Start of Block
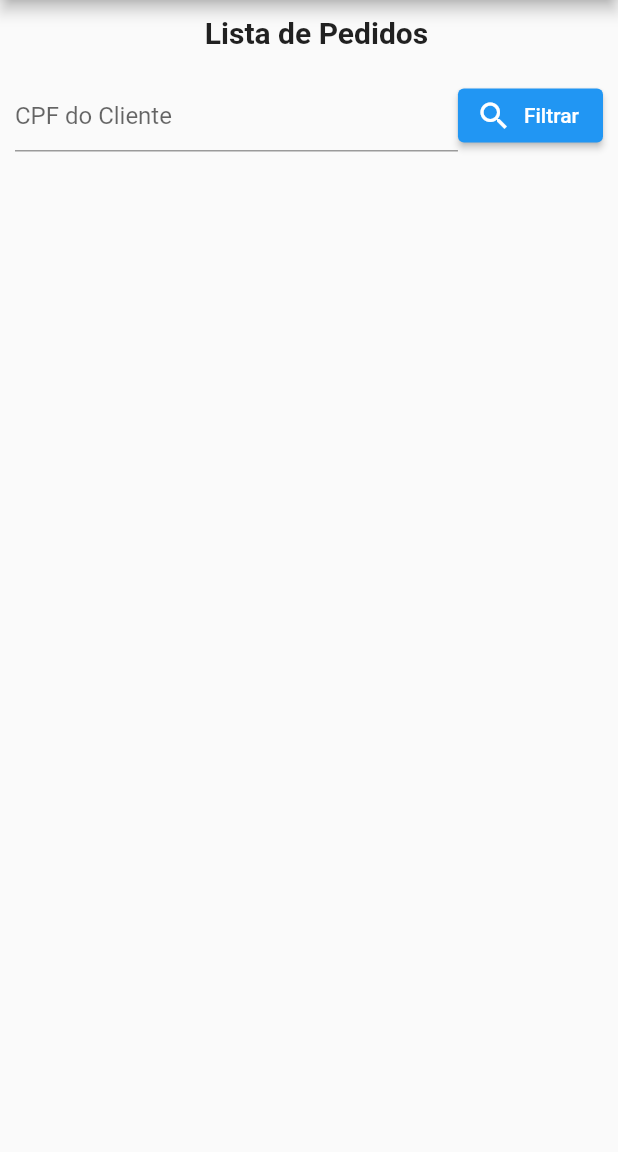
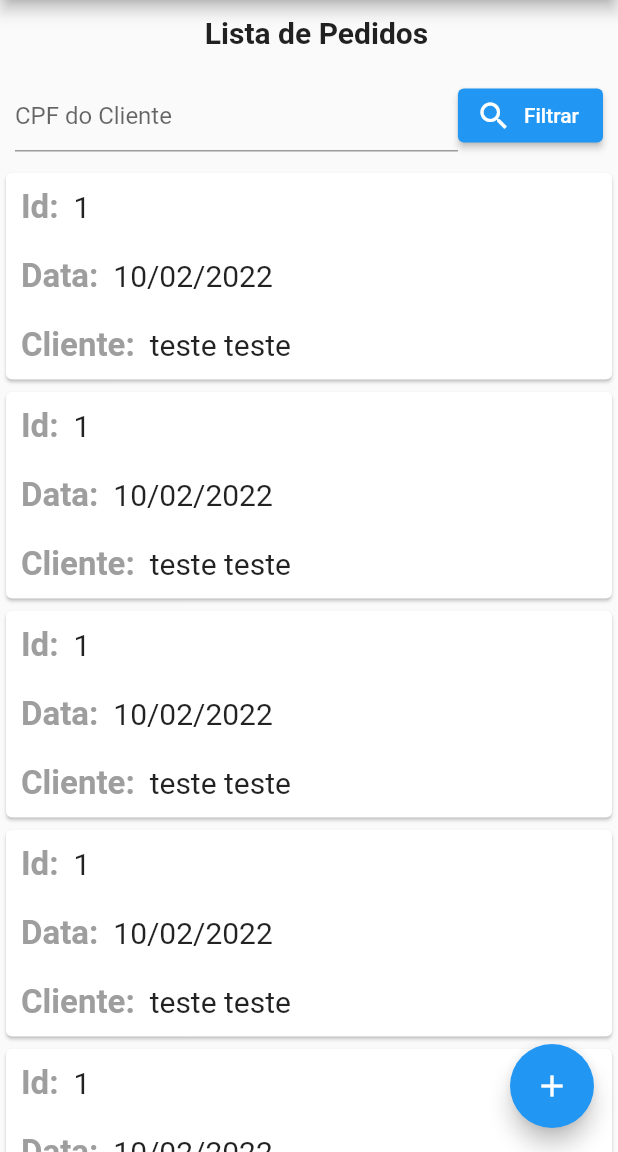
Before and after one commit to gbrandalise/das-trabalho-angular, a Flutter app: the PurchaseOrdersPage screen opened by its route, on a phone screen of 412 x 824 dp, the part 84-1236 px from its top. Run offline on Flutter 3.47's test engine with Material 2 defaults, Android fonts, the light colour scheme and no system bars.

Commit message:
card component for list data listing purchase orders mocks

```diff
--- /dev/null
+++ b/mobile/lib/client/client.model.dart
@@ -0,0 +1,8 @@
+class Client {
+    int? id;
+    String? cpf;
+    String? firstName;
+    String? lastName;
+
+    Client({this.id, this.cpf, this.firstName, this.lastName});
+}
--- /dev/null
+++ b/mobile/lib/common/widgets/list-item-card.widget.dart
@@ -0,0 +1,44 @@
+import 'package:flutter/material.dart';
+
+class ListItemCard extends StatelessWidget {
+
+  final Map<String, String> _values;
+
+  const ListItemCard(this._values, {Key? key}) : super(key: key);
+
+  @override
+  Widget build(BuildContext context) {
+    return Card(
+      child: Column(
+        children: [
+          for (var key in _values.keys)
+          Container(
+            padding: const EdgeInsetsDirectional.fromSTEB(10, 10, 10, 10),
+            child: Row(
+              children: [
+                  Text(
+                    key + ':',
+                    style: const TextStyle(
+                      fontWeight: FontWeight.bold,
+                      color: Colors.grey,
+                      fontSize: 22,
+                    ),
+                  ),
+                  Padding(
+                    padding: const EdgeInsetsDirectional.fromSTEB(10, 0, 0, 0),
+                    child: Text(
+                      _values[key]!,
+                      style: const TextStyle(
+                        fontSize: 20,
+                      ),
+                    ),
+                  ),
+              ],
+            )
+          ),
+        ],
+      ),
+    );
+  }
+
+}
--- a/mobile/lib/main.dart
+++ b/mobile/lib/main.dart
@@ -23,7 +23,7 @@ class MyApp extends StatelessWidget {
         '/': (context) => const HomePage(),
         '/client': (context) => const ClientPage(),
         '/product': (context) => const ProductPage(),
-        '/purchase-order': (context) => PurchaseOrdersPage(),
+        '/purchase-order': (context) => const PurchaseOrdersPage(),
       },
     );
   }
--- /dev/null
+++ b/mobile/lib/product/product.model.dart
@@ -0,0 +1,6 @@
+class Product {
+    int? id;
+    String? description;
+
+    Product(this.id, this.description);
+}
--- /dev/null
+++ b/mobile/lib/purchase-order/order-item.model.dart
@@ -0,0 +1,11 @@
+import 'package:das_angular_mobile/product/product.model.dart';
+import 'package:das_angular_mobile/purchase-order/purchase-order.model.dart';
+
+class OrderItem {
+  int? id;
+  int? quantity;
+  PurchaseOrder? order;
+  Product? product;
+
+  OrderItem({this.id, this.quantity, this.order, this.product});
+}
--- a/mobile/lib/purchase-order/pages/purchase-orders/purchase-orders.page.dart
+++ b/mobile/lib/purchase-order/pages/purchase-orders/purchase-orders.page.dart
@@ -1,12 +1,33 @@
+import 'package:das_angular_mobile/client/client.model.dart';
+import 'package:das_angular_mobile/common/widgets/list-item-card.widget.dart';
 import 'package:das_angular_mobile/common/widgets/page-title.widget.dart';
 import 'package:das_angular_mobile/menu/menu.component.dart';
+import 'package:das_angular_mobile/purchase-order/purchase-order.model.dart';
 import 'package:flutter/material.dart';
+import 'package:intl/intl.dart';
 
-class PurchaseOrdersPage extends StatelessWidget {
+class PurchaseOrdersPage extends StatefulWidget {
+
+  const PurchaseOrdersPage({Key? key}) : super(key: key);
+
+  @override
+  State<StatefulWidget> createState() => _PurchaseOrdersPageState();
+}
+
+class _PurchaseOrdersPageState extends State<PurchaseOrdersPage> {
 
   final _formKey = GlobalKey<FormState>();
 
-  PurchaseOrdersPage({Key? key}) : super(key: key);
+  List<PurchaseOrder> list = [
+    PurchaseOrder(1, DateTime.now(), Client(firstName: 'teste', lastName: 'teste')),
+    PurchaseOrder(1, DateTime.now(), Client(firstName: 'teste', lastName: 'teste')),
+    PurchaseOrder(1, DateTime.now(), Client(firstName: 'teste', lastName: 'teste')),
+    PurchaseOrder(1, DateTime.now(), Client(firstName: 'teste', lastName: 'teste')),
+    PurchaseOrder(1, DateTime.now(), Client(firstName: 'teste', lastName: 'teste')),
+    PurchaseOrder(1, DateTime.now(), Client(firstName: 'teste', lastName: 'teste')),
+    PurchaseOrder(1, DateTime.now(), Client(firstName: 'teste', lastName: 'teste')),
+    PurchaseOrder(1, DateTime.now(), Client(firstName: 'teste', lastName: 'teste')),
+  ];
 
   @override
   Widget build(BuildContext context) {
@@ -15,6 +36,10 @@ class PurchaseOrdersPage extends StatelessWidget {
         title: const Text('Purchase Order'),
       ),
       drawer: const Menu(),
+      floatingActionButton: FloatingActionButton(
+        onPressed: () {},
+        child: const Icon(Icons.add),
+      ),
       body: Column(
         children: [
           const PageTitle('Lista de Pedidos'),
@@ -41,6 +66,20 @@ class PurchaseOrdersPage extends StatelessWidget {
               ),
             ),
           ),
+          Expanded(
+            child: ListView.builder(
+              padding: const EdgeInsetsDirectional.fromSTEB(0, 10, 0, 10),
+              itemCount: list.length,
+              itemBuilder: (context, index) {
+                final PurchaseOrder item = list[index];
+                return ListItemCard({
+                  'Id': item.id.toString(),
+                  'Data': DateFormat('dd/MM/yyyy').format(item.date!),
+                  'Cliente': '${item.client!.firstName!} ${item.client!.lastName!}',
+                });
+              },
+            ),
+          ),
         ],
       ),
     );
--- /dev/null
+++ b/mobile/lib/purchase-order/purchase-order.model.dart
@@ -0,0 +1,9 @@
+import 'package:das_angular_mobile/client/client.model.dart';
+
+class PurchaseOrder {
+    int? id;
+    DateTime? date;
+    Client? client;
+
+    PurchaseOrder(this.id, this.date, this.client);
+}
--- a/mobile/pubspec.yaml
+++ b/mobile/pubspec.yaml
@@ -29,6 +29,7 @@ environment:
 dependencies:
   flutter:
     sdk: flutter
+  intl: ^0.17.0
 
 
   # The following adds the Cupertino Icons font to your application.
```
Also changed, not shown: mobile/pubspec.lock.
End of Block
Start of Block
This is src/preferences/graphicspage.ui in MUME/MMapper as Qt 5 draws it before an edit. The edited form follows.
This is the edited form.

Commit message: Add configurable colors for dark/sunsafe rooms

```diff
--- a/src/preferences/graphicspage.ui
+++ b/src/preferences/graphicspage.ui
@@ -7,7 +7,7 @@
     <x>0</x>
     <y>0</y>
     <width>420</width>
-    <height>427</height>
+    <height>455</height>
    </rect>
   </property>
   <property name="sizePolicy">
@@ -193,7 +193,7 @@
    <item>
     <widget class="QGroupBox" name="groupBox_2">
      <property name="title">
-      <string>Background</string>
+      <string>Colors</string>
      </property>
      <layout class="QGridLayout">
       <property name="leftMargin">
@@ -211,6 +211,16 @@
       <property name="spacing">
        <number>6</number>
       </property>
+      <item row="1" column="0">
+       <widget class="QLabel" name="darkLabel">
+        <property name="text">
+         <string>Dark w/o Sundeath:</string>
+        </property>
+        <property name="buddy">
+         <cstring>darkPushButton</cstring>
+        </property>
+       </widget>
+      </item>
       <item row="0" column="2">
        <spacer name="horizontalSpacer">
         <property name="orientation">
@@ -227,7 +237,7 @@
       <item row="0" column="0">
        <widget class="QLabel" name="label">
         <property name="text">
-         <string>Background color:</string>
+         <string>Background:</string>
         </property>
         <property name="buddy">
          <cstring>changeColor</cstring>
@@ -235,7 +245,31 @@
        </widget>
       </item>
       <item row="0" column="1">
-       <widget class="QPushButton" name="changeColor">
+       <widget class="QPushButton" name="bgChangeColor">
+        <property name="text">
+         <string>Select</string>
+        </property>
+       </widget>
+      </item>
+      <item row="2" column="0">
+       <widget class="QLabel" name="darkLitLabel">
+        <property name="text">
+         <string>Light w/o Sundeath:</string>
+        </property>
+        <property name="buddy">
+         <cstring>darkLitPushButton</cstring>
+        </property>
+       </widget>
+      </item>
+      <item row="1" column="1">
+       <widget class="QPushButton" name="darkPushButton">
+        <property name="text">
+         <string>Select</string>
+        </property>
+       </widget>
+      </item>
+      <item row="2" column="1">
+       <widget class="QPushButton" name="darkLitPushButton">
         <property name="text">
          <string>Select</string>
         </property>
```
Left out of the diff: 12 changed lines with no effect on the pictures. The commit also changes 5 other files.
End of Block
What you are asked to do: Which lines of the records above contain the word "StatelessWidget"? Report each one.

Solution for this problem:
+class ListItemCard extends StatelessWidget {
@@ -23,7 +23,7 @@ class MyApp extends StatelessWidget {
-class PurchaseOrdersPage extends StatelessWidget {
@@ -15,6 +36,10 @@ class PurchaseOrdersPage extends StatelessWidget {
@@ -41,6 +66,20 @@ class PurchaseOrdersPage extends StatelessWidget {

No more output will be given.